Input records
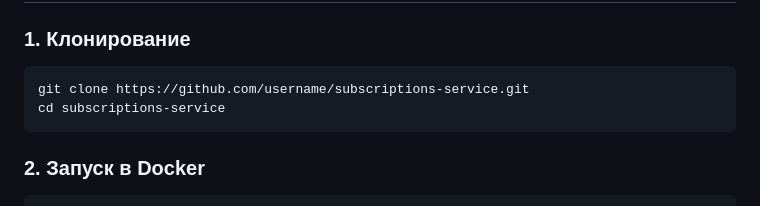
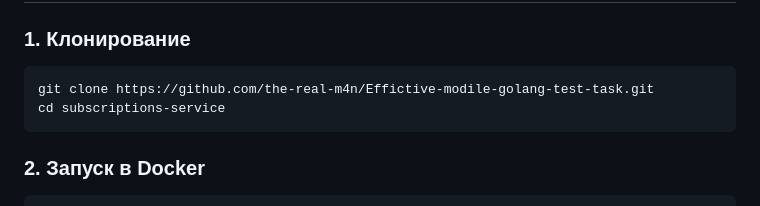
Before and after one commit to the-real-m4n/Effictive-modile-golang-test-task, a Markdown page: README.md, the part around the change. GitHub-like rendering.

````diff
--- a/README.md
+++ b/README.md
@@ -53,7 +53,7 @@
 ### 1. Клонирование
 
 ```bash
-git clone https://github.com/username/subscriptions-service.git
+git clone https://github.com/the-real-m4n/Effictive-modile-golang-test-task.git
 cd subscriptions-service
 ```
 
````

--

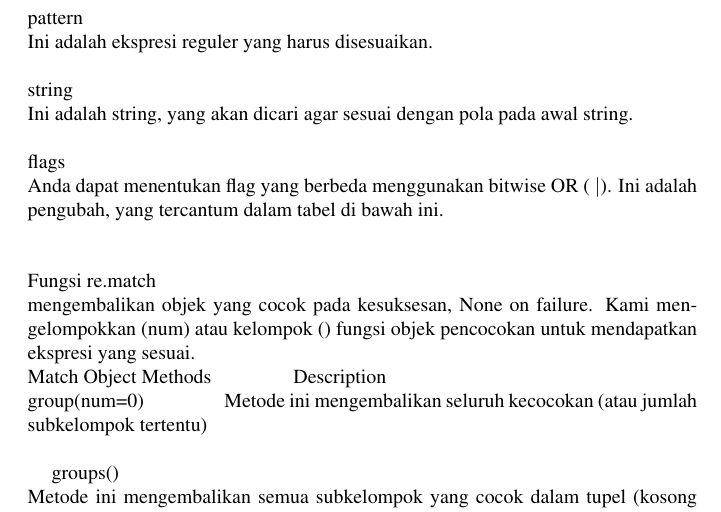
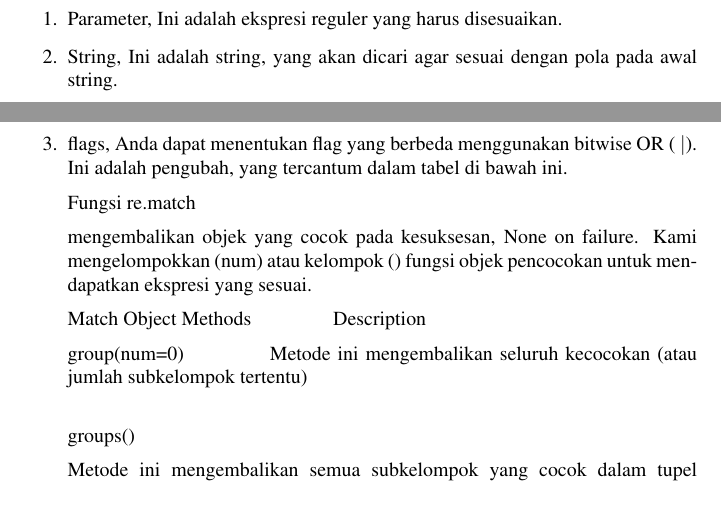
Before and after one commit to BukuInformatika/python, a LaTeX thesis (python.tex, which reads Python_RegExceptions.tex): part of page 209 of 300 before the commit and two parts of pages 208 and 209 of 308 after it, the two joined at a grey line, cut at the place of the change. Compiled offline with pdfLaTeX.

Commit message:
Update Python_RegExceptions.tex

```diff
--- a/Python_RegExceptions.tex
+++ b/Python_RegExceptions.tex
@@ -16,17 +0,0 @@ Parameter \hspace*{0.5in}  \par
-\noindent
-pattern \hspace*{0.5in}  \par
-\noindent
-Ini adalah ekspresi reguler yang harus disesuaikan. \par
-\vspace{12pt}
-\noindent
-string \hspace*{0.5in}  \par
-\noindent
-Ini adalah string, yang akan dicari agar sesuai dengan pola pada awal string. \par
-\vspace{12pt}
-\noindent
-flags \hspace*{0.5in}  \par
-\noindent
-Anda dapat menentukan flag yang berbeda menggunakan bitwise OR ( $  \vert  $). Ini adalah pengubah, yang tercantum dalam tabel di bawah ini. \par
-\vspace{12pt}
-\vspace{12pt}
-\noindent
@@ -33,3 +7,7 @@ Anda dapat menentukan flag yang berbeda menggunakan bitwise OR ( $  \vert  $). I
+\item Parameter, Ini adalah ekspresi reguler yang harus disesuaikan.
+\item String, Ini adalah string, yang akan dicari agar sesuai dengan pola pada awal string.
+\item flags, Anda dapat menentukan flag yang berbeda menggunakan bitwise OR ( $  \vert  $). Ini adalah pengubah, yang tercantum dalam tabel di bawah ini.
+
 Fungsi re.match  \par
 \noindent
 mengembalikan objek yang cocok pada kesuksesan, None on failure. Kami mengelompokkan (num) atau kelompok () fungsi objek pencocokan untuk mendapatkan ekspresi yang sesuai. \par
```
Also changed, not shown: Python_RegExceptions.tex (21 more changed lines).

Required work
Find "ekspresi" in the data above. Report each line where it appears.

Task response
-Ini adalah ekspresi reguler yang harus disesuaikan. \par
+\item Parameter, Ini adalah ekspresi reguler yang harus disesuaikan.
 mengembalikan objek yang cocok pada kesuksesan, None on failure. Kami mengelompokkan (num) atau kelompok () fungsi objek pencocokan untuk mendapatkan ekspresi yang sesuai. \par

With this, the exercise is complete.